Education Blog

Countering Bullies Effectively As A Kid

September 21, 2021

There is a high chance that your child will be bullied or witness bullying attempts. Bullying is essentially a test of power structures for children. Bullying is a natural instinct that has been hardwired into our brains. It allows us to gain a higher pecking list, more resources and other advantages, but it doesn’t work. It’s almost inevitable that kids will succumb to this instinct until an adult takes action. The rest of the children need to be ready for a return for bullies. What does this look like?

It all depends on your child. While a good comeback may be helpful in the heat, it is important for your child to consider the reality of situations that they might encounter.

Know Your Temperament

“We used to think of bullies as socially awkward or insecure. Research has shown that bullies are often very savvy, says Dr. Rebecca Mannis, a learning specialist. “They can pick out which people will be more sensitive and which potential victims might be able respond or stare them down.”

Knowing how your child’s emotional makeup influences their behavior will help you determine what options are available to them to respond to bullying. Dr. Mannis says that some children are more impulsive than others, while others are more anxious and some are more willing to let things go.” A youngster who is more focused may find it difficult to come up with a rebuttal. It is unrealistic to expect a student to be witty.

You don’t want a child with a short temper to verbally fight with a bully. This temperament child is more likely to get distracted and give the bully what they want. Worst-case scenario? You let your kid say something that is inappropriate, or escalate the situation to the point of physical violence.

Assess Your Comeback Skills for Bullies

Children learn how to react to bullies by practicing. Dr. Mannis says that some children are more agile than others. However, other kids have trouble understanding language. How can you expect a child who struggles to find words to respond to bullying situations to be able to react to the bully if they are unable to retrieve them?

You can spend some time brainstorming the best comebacks for your child, based on their personality. Then play a game of roleplaying to see what you come up. Because you can adapt them to different learning styles and learning paces, this preparation is very effective. Ask your child what a bully would say to them and then brainstorm the possible responses. Once you have scripts that work for you, have some fun with them.

Use silly put-downs to make it light. You can also allow your child bully you by switching roles. You can add humor to the situation to allow them to concentrate on the solutions you have developed together. Flipping roles allows you to show them what you want to see.

Simple and easy-to-remember responses are key to successful bully comebacks. A simple one-word response, such as a confidently delivered “whatever,” can allow your child the space and time they need to get out of the situation. Dr. Mannis suggests that you find one-off solutions that can disengage the bully without allowing for escalated or need to retort.

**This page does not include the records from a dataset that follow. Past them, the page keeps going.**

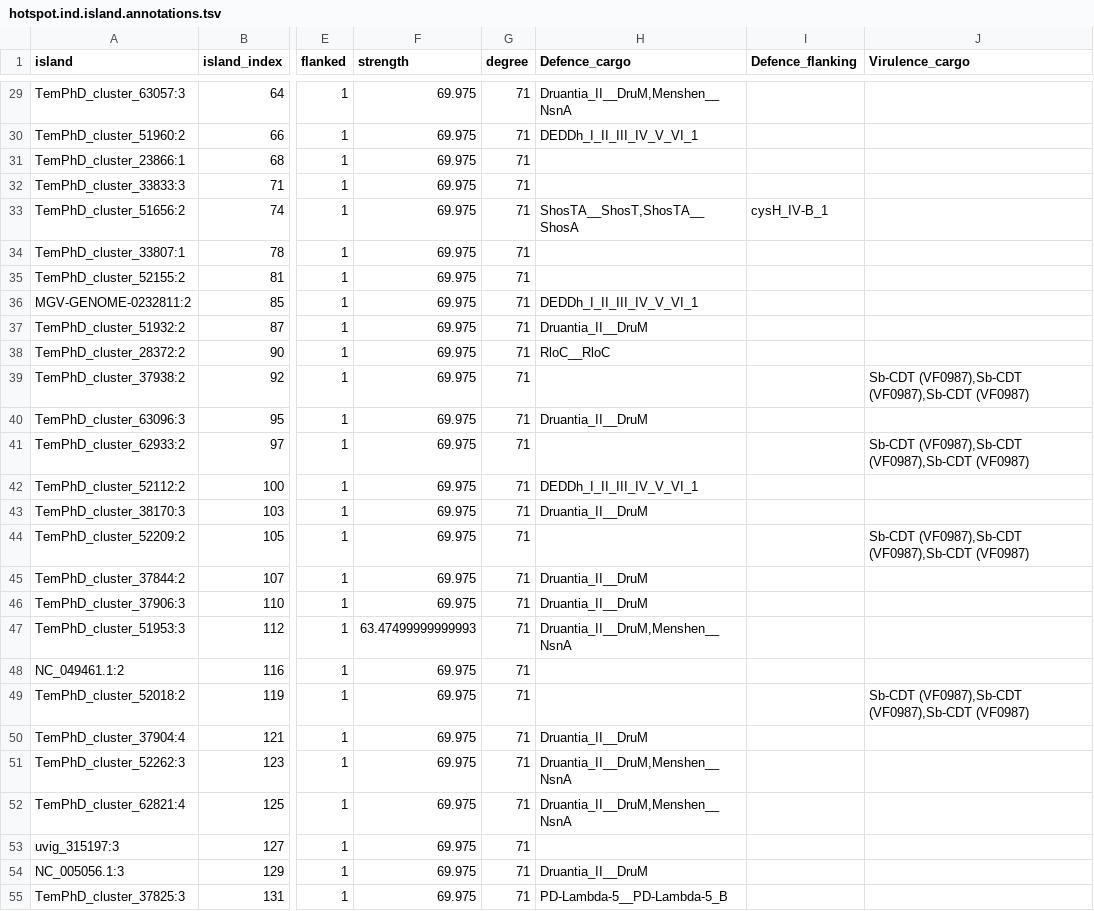
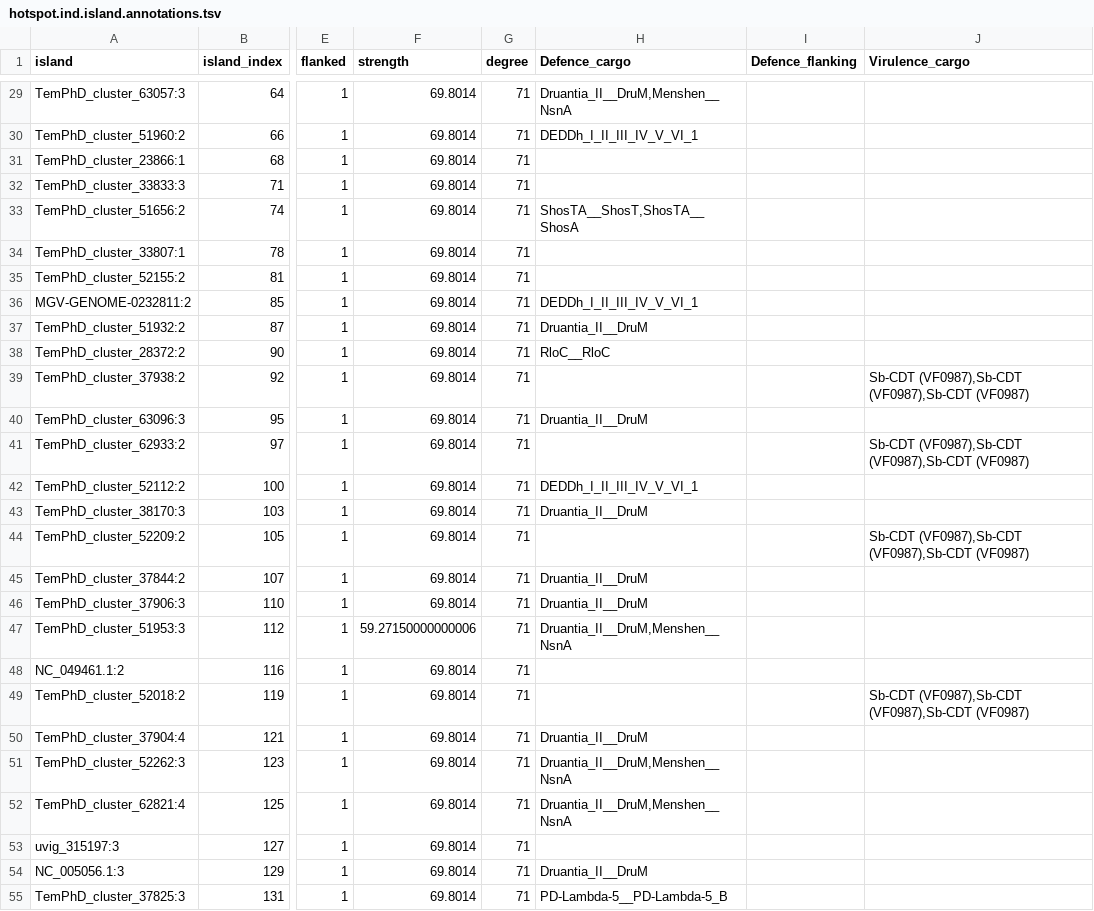
Before and after one commit to art-egorov/ilund4u, a TSV file: ilund4u/ilund4u_data/guide/P2-like_phages_guide_DB/hotspot.ind.island.annotations.tsv, drawn as a sheet; only a part is shown, gaps mark what is left out; the diff covers the shown part only; the diff names each change by its address in the sheet, - before the commit and + after, or states it on an @@ line.

```diff
--- a/ilund4u/ilund4u_data/guide/P2-like_phages_guide_DB/hotspot.ind.island.annotations.tsv
+++ b/ilund4u/ilund4u_data/guide/P2-like_phages_guide_DB/hotspot.ind.island.annotations.tsv
-F29:F46 (strength): 69.975
+F29:F46 (strength): 69.8014
-I33 (Defence_flanking): cysH_IV-B_1
+I33 (Defence_flanking): (empty)
-F47 (strength): 63.47499999999993
+F47 (strength): 59.27150000000006
-F48:F55 (strength): 69.975
+F48:F55 (strength): 69.8014
```
Also changed, not shown: 43 edited cells elsewhere in this file, ilund4u/ilund4u_data/guide/P2-like_phages_guide_DB/hotspots.annotations.tsv, ilund4u/ilund4u_data/guide/P2-like_phages_guide_DB/proteomes.annotations.tsv, 27 other files.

Read the Room

A bully at school on a weekend will require a different response than a bully in class. For the former, you might need to be more assertive and direct in your de-escalation while for the latter, you will need to reach out to an adult. If a school has a zero tolerance policy, your child may be allowed to engage in very brief banter. Other situations might require or allow for more assertiveness to disengage a bully.

Your child will be able, if they take a deep breath and assess the threat posed by bullies, to determine their exit strategy. If the bully is large or has a wide age gap, they may need to flee faster and seek physical safety. A bully with a similar background can find a more calm and deliberate way to resolve the situation.

Dr. Mannis states that even if they are protected from certain things, we must prepare our children. We want our children to be in situations that foster kindness and compassion, but we must equip them if they are to manage social cruelty.